--- Work request ---
Write out each line of the entries below that holds the word "scrollbar".

--- Task data ---
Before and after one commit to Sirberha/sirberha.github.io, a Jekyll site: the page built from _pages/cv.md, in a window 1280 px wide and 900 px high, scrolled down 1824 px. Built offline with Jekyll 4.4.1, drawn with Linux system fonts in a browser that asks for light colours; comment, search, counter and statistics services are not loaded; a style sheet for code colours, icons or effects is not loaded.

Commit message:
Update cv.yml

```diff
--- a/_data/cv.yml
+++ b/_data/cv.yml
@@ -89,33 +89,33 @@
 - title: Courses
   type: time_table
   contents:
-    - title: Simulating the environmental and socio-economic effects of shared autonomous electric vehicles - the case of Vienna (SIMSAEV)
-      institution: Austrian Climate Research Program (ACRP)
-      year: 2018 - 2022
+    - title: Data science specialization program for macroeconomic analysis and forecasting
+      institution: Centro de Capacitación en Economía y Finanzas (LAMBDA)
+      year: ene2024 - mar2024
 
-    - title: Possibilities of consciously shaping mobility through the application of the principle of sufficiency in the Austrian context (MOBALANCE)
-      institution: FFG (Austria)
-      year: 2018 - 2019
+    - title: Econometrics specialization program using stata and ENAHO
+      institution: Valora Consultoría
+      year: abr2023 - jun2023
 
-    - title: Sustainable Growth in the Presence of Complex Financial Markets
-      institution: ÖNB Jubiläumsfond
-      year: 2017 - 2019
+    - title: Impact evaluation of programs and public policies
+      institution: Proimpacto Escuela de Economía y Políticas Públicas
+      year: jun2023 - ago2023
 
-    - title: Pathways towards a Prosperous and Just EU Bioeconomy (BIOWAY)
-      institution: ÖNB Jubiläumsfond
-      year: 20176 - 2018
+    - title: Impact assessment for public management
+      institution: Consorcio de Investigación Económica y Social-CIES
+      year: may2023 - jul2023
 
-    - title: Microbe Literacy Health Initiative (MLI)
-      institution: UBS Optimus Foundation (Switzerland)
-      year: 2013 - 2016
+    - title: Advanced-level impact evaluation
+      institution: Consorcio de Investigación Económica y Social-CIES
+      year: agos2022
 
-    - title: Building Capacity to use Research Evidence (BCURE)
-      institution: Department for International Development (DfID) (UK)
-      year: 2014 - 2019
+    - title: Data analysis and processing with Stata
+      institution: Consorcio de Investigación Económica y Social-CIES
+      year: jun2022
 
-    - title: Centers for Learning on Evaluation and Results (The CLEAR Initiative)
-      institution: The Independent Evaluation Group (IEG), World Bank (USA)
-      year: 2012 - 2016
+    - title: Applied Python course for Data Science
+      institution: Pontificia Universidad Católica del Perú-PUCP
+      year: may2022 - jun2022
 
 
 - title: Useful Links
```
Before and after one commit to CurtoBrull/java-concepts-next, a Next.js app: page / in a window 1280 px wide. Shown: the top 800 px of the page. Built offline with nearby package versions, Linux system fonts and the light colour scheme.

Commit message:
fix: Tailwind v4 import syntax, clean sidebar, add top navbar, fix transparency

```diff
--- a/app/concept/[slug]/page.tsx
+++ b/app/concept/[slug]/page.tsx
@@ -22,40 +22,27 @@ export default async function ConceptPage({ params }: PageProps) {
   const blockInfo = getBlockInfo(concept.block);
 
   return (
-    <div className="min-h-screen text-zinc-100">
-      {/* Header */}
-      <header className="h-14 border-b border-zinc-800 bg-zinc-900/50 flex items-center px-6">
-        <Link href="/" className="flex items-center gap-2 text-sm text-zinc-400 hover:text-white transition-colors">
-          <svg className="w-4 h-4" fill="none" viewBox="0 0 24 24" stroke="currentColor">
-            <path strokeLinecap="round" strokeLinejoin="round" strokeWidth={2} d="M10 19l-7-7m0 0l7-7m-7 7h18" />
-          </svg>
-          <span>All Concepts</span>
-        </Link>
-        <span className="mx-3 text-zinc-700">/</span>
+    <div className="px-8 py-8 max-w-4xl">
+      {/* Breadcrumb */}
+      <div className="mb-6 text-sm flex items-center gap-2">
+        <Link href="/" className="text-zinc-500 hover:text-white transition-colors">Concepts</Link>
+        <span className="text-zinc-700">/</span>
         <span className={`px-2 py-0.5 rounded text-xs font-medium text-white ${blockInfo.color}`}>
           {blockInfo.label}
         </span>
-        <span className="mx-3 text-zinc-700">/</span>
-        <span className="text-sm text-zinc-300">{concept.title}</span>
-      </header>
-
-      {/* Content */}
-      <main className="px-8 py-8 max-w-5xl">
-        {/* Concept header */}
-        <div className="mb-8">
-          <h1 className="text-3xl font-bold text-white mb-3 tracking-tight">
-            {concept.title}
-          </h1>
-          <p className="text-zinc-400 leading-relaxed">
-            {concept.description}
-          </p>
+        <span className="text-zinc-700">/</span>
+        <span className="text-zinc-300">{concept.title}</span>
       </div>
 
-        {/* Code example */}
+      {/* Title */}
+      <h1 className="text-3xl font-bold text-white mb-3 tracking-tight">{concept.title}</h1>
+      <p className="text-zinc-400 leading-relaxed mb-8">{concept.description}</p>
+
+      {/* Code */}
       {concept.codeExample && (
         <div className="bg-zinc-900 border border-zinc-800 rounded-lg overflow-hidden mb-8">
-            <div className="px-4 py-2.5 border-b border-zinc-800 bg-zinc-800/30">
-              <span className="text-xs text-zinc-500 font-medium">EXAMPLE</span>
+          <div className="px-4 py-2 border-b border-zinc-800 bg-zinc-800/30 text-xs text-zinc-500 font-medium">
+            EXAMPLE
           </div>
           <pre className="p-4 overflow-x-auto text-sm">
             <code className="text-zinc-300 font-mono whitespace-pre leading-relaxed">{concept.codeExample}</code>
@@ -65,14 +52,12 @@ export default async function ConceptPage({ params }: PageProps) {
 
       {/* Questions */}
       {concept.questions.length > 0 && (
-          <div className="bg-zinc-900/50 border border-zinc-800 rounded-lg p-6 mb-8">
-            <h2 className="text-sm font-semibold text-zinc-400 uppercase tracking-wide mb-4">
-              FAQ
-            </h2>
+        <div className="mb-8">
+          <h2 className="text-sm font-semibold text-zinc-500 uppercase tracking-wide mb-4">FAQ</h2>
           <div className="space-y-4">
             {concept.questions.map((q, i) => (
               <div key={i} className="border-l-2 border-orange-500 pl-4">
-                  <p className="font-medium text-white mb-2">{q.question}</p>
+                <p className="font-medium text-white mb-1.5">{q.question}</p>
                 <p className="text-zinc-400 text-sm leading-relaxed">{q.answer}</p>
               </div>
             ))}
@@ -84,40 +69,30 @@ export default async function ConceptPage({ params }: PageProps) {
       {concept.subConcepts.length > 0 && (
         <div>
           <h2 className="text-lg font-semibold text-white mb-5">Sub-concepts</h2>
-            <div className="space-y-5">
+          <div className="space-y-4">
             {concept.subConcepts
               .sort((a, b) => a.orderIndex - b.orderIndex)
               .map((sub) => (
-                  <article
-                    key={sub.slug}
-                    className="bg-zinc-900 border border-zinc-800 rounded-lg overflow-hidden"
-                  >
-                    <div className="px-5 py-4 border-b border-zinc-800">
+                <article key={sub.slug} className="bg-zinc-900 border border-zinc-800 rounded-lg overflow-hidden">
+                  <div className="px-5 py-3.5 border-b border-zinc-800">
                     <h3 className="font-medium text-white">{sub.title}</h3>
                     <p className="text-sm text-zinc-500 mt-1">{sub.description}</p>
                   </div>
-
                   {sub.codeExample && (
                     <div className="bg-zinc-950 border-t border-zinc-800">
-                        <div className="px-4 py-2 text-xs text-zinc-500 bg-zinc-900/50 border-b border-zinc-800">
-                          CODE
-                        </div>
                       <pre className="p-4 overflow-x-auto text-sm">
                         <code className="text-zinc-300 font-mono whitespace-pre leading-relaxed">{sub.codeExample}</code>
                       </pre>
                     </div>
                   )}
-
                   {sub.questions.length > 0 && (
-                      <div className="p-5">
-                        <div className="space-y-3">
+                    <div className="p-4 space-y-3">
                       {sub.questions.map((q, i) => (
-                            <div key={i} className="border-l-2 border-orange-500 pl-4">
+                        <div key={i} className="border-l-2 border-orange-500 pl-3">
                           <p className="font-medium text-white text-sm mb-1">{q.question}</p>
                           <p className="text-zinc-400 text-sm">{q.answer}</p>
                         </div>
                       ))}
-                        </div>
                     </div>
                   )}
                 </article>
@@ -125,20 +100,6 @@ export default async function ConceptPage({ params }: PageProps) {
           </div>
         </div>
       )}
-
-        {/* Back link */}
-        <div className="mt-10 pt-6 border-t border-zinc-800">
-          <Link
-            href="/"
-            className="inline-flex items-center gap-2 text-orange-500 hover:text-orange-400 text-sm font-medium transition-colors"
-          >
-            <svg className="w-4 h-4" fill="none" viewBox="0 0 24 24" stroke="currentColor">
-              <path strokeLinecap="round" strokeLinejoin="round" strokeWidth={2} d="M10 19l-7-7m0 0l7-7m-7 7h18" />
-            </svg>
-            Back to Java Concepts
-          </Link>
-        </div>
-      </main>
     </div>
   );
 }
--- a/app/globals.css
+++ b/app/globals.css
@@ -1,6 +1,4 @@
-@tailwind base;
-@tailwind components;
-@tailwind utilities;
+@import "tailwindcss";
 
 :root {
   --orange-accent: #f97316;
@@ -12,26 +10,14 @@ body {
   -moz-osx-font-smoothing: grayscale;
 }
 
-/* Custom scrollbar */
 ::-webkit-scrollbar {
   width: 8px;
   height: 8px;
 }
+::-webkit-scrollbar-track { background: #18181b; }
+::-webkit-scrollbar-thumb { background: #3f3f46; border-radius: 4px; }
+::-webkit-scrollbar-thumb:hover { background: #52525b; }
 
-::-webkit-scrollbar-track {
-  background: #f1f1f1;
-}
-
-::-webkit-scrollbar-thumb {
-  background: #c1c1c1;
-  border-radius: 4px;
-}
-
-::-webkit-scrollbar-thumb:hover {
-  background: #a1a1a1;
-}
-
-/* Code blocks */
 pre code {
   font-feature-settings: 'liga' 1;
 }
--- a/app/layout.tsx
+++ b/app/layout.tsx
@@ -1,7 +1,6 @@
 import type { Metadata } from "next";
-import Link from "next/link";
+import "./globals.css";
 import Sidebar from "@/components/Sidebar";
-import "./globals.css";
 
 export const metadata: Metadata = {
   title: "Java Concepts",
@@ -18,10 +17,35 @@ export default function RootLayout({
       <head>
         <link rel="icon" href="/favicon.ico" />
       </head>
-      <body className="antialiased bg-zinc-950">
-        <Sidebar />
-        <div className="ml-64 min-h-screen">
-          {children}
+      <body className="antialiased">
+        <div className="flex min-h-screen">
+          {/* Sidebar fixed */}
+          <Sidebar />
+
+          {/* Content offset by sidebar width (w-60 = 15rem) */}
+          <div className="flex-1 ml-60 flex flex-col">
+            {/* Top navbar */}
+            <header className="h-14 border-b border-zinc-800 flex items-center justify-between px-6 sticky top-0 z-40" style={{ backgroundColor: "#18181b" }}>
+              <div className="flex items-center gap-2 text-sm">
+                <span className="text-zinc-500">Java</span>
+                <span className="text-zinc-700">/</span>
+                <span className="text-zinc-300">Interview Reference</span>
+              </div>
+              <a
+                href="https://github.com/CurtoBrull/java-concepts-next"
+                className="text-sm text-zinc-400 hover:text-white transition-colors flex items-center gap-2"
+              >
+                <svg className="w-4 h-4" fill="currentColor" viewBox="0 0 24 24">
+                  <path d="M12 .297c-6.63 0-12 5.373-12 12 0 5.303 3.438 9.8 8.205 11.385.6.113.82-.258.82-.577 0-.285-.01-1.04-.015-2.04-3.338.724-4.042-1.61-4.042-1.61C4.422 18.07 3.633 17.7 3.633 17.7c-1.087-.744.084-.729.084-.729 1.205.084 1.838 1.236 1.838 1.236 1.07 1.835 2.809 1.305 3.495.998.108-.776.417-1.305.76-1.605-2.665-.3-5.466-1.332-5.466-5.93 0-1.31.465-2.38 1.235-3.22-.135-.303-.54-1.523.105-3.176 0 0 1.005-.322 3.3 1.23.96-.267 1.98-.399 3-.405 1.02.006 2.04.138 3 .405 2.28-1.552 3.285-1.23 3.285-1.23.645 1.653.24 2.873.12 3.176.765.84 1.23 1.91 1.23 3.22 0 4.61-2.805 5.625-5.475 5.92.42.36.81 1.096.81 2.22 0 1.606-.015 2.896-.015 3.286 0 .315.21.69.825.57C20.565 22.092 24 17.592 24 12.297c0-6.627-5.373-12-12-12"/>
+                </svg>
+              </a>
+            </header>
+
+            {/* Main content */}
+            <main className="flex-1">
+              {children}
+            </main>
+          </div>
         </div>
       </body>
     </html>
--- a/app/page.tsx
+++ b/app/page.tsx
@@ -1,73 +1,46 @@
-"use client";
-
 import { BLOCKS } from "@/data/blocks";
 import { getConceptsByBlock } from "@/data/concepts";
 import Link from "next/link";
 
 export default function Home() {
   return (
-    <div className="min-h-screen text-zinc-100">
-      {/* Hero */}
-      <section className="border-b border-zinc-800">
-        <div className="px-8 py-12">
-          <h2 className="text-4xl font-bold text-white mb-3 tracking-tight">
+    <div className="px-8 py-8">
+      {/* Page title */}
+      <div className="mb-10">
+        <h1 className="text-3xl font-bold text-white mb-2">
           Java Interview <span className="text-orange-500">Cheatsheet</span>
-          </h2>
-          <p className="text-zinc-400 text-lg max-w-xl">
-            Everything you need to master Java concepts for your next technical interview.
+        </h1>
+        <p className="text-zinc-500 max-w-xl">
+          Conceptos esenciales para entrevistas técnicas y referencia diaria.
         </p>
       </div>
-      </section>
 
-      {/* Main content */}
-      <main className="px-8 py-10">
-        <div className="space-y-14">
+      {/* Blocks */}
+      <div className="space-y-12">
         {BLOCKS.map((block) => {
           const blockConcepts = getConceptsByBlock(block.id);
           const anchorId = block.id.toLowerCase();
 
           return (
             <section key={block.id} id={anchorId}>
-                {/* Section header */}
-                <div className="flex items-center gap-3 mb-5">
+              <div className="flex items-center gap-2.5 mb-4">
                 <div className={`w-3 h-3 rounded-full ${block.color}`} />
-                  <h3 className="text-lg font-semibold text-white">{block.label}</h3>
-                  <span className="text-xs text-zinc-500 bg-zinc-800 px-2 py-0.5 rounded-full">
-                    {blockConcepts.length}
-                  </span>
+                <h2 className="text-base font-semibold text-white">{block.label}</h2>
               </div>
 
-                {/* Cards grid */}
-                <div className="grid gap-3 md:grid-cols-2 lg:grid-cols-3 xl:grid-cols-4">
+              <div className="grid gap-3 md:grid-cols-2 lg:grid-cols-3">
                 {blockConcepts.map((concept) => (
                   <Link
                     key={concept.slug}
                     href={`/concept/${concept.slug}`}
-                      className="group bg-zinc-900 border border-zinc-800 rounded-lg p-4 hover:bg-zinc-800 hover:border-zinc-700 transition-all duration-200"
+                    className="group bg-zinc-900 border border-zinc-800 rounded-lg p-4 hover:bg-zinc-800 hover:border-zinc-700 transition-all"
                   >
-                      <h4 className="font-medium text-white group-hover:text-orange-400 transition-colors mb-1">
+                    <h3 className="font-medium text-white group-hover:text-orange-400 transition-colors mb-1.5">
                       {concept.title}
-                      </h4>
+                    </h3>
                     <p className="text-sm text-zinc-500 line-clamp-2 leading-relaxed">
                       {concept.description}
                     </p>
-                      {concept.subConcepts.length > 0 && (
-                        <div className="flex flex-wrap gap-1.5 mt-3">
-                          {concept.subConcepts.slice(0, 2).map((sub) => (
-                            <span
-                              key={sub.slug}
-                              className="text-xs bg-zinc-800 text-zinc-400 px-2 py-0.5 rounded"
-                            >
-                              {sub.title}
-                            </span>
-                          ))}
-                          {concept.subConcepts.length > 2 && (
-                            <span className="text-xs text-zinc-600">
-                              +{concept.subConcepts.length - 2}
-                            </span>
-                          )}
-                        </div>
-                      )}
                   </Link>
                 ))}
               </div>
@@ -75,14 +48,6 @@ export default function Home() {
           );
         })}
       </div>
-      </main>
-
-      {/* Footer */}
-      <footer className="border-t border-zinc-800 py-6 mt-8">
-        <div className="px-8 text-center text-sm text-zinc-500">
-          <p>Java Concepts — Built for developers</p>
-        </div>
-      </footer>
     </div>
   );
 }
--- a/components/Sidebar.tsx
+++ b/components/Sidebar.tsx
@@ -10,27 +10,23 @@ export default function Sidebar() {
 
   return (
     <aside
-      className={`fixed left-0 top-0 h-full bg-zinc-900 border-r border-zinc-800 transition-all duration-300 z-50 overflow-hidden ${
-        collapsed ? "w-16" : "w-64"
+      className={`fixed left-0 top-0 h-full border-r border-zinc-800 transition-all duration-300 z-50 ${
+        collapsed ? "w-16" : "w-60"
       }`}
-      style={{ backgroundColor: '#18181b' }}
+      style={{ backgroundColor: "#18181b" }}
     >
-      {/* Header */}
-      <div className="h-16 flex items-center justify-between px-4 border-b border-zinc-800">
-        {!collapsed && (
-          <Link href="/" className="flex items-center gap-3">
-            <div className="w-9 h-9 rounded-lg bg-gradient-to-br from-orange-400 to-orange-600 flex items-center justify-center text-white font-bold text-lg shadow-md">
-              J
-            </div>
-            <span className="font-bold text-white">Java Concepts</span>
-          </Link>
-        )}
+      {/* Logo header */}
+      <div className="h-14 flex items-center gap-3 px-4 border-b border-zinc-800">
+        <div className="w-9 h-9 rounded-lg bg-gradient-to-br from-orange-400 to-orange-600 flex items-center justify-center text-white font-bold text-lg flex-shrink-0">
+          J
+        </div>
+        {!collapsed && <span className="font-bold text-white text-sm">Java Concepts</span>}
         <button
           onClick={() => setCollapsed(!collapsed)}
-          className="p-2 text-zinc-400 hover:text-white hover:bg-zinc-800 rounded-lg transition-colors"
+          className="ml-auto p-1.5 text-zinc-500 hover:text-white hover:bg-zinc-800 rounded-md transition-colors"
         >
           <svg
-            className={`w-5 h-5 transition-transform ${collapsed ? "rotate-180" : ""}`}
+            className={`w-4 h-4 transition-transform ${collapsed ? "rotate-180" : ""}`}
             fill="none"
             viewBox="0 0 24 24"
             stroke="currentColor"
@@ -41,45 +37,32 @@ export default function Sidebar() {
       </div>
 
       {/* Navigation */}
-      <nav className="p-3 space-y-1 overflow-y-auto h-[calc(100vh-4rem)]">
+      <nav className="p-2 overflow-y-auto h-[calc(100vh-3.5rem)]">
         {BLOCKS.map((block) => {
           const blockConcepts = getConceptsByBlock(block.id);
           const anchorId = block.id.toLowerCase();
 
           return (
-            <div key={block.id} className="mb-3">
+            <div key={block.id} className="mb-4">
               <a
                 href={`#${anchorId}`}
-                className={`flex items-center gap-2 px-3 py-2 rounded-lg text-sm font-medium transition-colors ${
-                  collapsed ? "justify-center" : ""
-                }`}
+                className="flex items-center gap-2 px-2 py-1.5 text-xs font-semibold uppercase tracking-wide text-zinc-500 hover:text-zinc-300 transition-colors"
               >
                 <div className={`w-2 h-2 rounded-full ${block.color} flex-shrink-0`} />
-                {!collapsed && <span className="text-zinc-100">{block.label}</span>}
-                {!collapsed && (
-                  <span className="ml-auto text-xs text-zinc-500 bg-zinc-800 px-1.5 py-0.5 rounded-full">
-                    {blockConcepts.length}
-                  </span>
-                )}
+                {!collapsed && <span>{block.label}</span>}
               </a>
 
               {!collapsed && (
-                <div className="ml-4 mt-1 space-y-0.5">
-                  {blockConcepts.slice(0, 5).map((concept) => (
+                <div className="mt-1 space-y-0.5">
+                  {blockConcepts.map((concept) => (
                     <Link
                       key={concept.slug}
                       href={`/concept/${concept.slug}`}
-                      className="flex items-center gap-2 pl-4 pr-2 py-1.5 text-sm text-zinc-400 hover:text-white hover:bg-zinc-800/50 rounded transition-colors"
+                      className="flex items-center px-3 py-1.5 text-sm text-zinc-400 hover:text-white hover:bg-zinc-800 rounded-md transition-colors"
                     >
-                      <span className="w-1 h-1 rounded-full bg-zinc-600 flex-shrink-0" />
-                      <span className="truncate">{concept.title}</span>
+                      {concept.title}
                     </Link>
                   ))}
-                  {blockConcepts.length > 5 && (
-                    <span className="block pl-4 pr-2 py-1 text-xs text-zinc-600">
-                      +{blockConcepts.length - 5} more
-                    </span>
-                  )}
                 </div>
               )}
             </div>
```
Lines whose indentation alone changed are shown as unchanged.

--- Written solution ---
-/* Custom scrollbar */
 ::-webkit-scrollbar {
+::-webkit-scrollbar-track { background: #18181b; }
+::-webkit-scrollbar-thumb { background: #3f3f46; border-radius: 4px; }
+::-webkit-scrollbar-thumb:hover { background: #52525b; }
-::-webkit-scrollbar-track {
-::-webkit-scrollbar-thumb {
-::-webkit-scrollbar-thumb:hover {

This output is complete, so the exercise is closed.